The task:
The response should hold each line from the entries below where "Home" is found.

── Data supplied ──

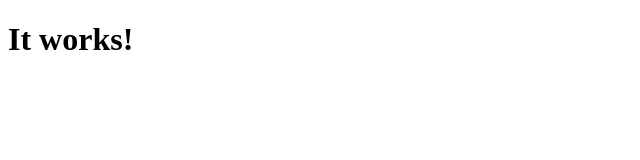
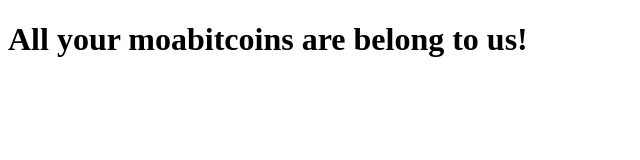
Before and after one commit to moabitcoin/moabitcoin, a plain HTML site: page index.html in a window 1280 px wide. Shown: the whole page, without its empty margins (0-640 px from the left). Drawn offline with Linux system fonts and the light colour scheme.

Commit message:
Update index.html

```diff
--- a/index.html
+++ b/index.html
@@ -6,6 +6,6 @@
     <meta name='viewport' content='initial-scale=1,maximum-scale=1,user-scalable=no' />
   </head>
   <body>
-    <h1>It works!</h1>
+    <h1>All your moabitcoins are belong to us!</h1>
   </body>
 </html>
```
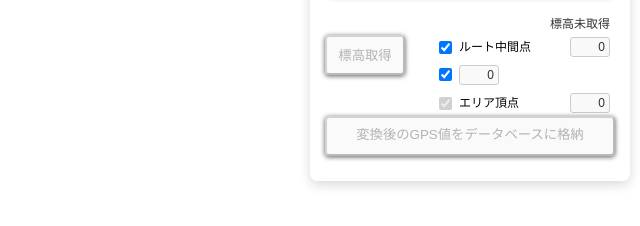
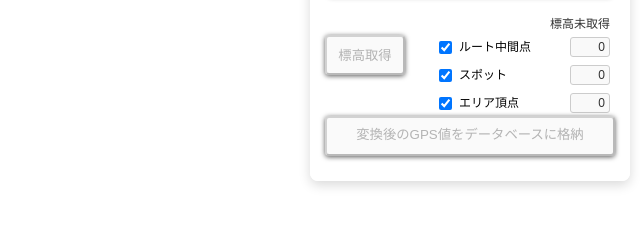
Before and after one commit to sato4app/GeoReferencer, a plain HTML site: page index.html in a window 1280 px wide. Shown: the part 376-602 px from the top of the page, 640-1280 px from the left. Drawn offline with nearby package versions, Linux system fonts and the light colour scheme; no server answers.

Commit message:
add area-poligon-point checkbox: bug fix 1

```diff
--- a/index.html
+++ b/index.html
@@ -138,11 +138,13 @@
                     <div class="elevation-checkbox-item">
                         <label>
                             <input type="checkbox" id="elevationSpotCheckbox" checked>
-                            <input type="text" id="elevationSpotCount" readonly value="0" class="count-field">
+                            スポット
+                        </label>
+                        <input type="text" id="elevationSpotCount" readonly value="0" class="count-field">
                     </div>
                     <div class="elevation-checkbox-item">
                         <label>
-                            <input type="checkbox" id="elevationAreaVertexCheckbox" checked disabled>
+                            <input type="checkbox" id="elevationAreaVertexCheckbox" checked>
                             エリア頂点
                         </label>
                         <input type="text" id="elevationAreaVertexCount" readonly value="0" class="count-field">
```
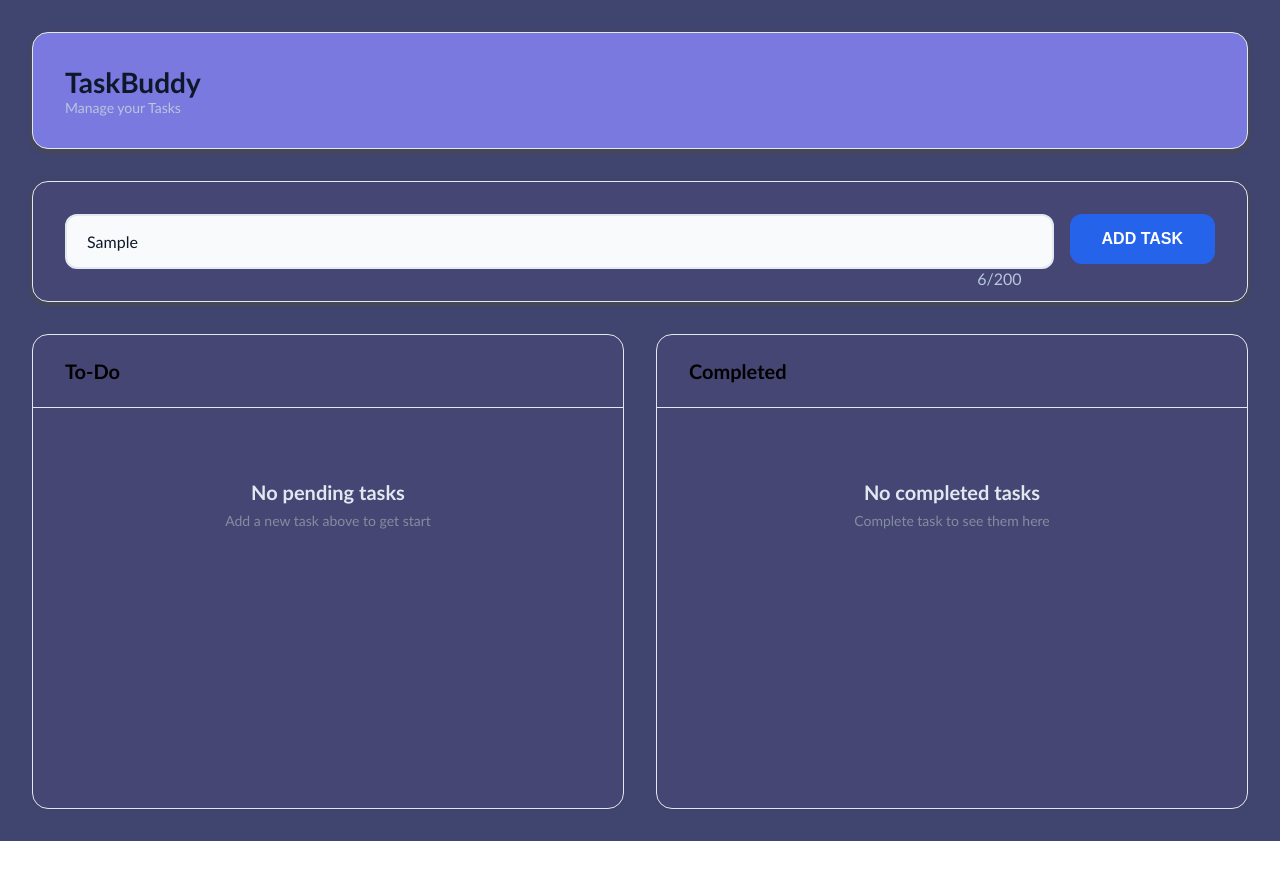
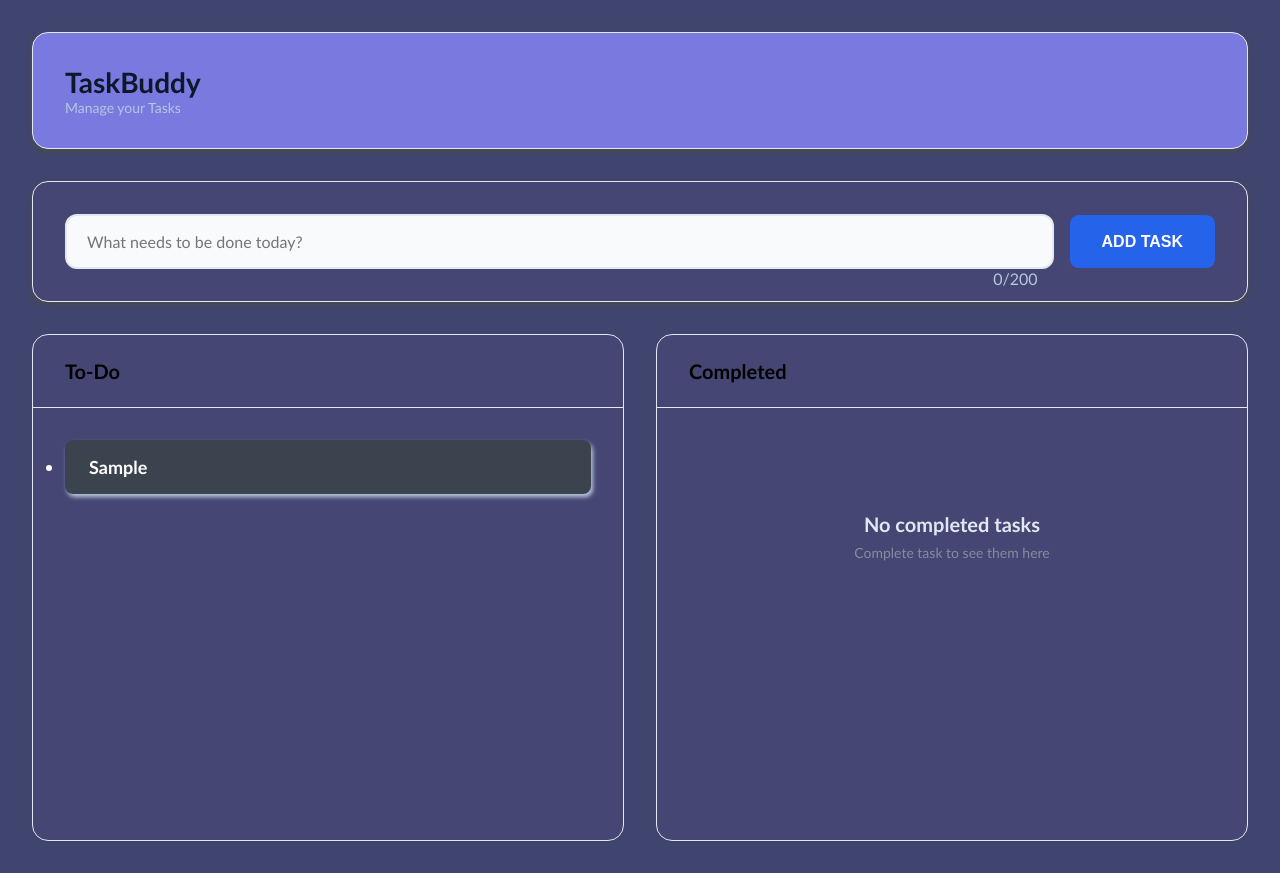
Before and after one commit to Vikas-Pandit07/TaskBuddy, a React (Create React App) app: page / in a window 1280 px wide. Both pictures are taken after typing "Sample" into the empty fields and a click on the button "ADD TASK". Before the commit the page ends 841 px from the top, so only its background shows below. Built offline with nearby package versions, Linux system fonts and the light colour scheme.

Commit message:
Updated task items in the to do list

```diff
--- a/src/App.js
+++ b/src/App.js
@@ -1,7 +1,6 @@
 
 import Home from './pages/home';
 import './style.css';
-import './functions';
 
 function App() {
   return (
--- a/src/pages/Home.jsx
+++ b/src/pages/Home.jsx
@@ -8,6 +8,12 @@ export default function Home() {
   const handleInputChange = (e) => {
     setTaskInput(e.target.value);
   };
+
+  const handleTask = (event) => {
+    event.preventDefault();
+    setTodoTask([...todoTask, taskInput]);
+    setTaskInput('');
+  }
 
 
 
@@ -24,8 +30,8 @@ export default function Home() {
           </header>
 
           <section className='task-input-section'>
-            <div className='input-group'>
-              <div className='input-wrapper'>
+            <form className='task-form' onSubmit={handleTask}>
+              <div className='task-wrapper'>
                 <input type="text"
                         id='taskInput'
                         className='task-input'
@@ -40,8 +46,8 @@ export default function Home() {
                   <span id='charCount'>{taskInput.length}</span>/200
                 </div>
               </div>
-              <button className='add-task-btn' >ADD TASK</button>
-            </div>
+              <button className='add-task-btn' type='submit'>ADD TASK</button>
+            </form>
           </section>
 
           <main className='task-main'>
@@ -51,13 +57,18 @@ export default function Home() {
                   <span>To-Do</span>
                 </div>
               </div>
-
-              <div className='task-list' id='todo list'>
+              <ul>
+                {todoTask.length === 0 ? (
                   <div className='empty-state'>
                     <div className='empty-title'>No pending tasks</div>
-                  <div className='empty-discription'>Add a new task above to get start</div>
+                    <div className='empty-discription'>Add a new task above to get started</div>
                   </div>
-              </div>
+                ) : (
+                  todoTask.map((t, index) => (
+                    <li key={index} className='task-item'>{t}</li>
+                  ))
+                )}
+              </ul>
             </div>
 
             <div className='task-column completed-column'>
--- a/src/style.css
+++ b/src/style.css
@@ -45,15 +45,15 @@
     border: 1px solid #e2e8f0;
 }
 
-.input-group{
-    display: flex;
-    gap: 1rem;
-    align-items: flex-start;
+.task-form {
+  display: flex;
+  gap: 1rem;
+  align-items: center;
 }
 
-.input-wrapper {
-    flex: 1;
-    position: relative;
+.task-wrapper {
+  flex: 1;
+  position: relative;
 }
 
 .task-input {
@@ -77,17 +77,17 @@
 
 .char-count {
     position: absolute;
-    right: 2rem;
+    right: 1rem;
     font-size: 1rem;
     color: #b7c7dd;
 }
 
 .add-task-btn {
-    padding: 1rem 2rem;
+    padding: 1.120rem 2rem;
     background-color: #2563eb;
     color: white;
     border: none;
-    border-radius: 0.75rem;
+    border-radius: 0.55rem;
     font-size: 1rem;
     font-weight: 600;
     cursor: pointer;
@@ -116,12 +116,14 @@
     border-radius: 1rem;
     border: 1px solid #e2e8f0;
     box-shadow: 0 1px 2px 0 rgb(0 0 0 / 0.05);
+
     /* overflow: hidden; */
 }
 
 .column-header {
     padding: 1.5rem 2rem;
     border-bottom: 1px solid #e2e8f0;
+    margin-bottom: 2rem;
 }
 
 .column-title {
@@ -154,3 +156,20 @@
     font-size: 0.875rem;
     color: #828e9e;
 }
+
+.task-item {
+    background-color: #3b444e;
+    color: white;
+    border: none;
+    padding: 1rem 1.5rem;
+    border-radius: 0.5rem;
+    margin: 2rem;
+    font-weight: 600;
+    box-shadow: 2px 3px 4px 0 #b7c7dd;
+    cursor: pointer;
+    transition: background-color 0.2s ease;
+}
+
+.task-item:hover {
+    background-color: #2e353d;
+}
```
Lines whose indentation alone changed are shown as unchanged.
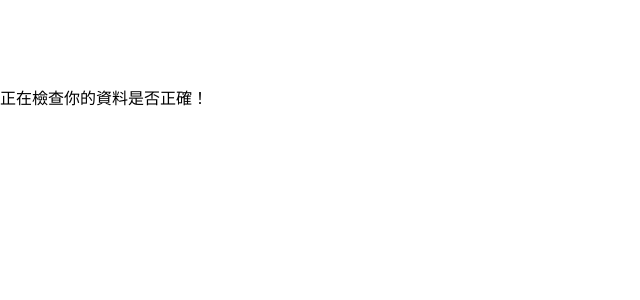
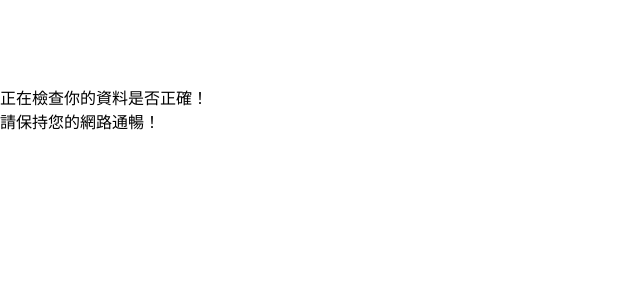
Before and after one commit to FHSHIC/reality-game-fe, a Vue app: page /check in a window 1280 px wide. Shown: the top 300 px of the page, without its empty margins (0-640 px from the left). Built offline with nearby package versions, Linux system fonts and the light colour scheme.

Commit message:
fix: 🐛 增加文字

```diff
--- a/src/page/CheckStatus.vue
+++ b/src/page/CheckStatus.vue
@@ -11,6 +11,7 @@
       <div></div>
     </div>
     <p class="text-xl text-white">正在檢查你的資料是否正確！</p>
+    <p class="text-xl text-white">請保持您的網路通暢！</p>
   </div>
 </template>
 
```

───

Answer to the problem:
 import Home from './pages/home';
--- a/src/pages/Home.jsx
+++ b/src/pages/Home.jsx
@@ -8,6 +8,12 @@ export default function Home() {
@@ -24,8 +30,8 @@ export default function Home() {
@@ -40,8 +46,8 @@ export default function Home() {
@@ -51,13 +57,18 @@ export default function Home() {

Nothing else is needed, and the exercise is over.